Wherever a line in the records below contains "Intersection", copy that line.

───

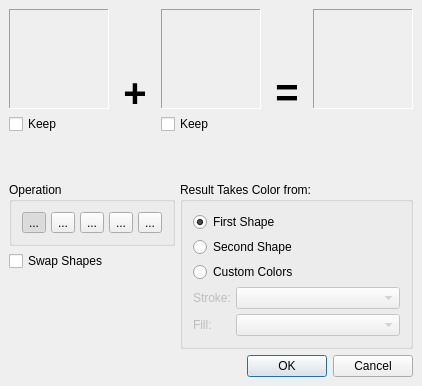
First picture: the form in scribus/plugins/tools/pathfinder/pathfinderbase.ui, repository scribusproject/scribus, before the edit.
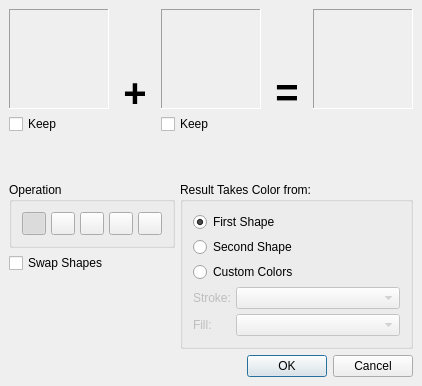
Second picture: the form after the edit. Custom widgets are drawn as their Qt base class.

The edit to the form file:
```diff
--- a/scribus/plugins/tools/pathfinder/pathfinderbase.ui
+++ b/scribus/plugins/tools/pathfinder/pathfinderbase.ui
@@ -303,9 +303,6 @@
             <property name="toolTip">
              <string>Unites the shapes</string>
             </property>
-            <property name="text">
-             <string>...</string>
-            </property>
             <property name="checkable">
              <bool>true</bool>
             </property>
@@ -322,9 +319,6 @@
             <property name="toolTip">
              <string>Subtracts the second shape from the first shape</string>
             </property>
-            <property name="text">
-             <string>...</string>
-            </property>
             <property name="checkable">
              <bool>true</bool>
             </property>
@@ -338,9 +332,6 @@
             <property name="toolTip">
              <string>Intersection of the shapes</string>
             </property>
-            <property name="text">
-             <string>...</string>
-            </property>
             <property name="checkable">
              <bool>true</bool>
             </property>
@@ -354,9 +345,6 @@
             <property name="toolTip">
              <string>Result is the area where the two shapes do not intersect</string>
             </property>
-            <property name="text">
-             <string>...</string>
-            </property>
             <property name="checkable">
              <bool>true</bool>
             </property>
@@ -371,9 +359,6 @@
              <string>Break apart,
 The result is a combination of &quot;Intersection&quot; and &quot;Exclusion&quot;</string>
             </property>
-            <property name="text">
-             <string>...</string>
-            </property>
             <property name="checkable">
              <bool>true</bool>
             </property>
```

───

- **Task answer**
              <string>Intersection of the shapes</string>
 The result is a combination of &quot;Intersection&quot; and &quot;Exclusion&quot;</string>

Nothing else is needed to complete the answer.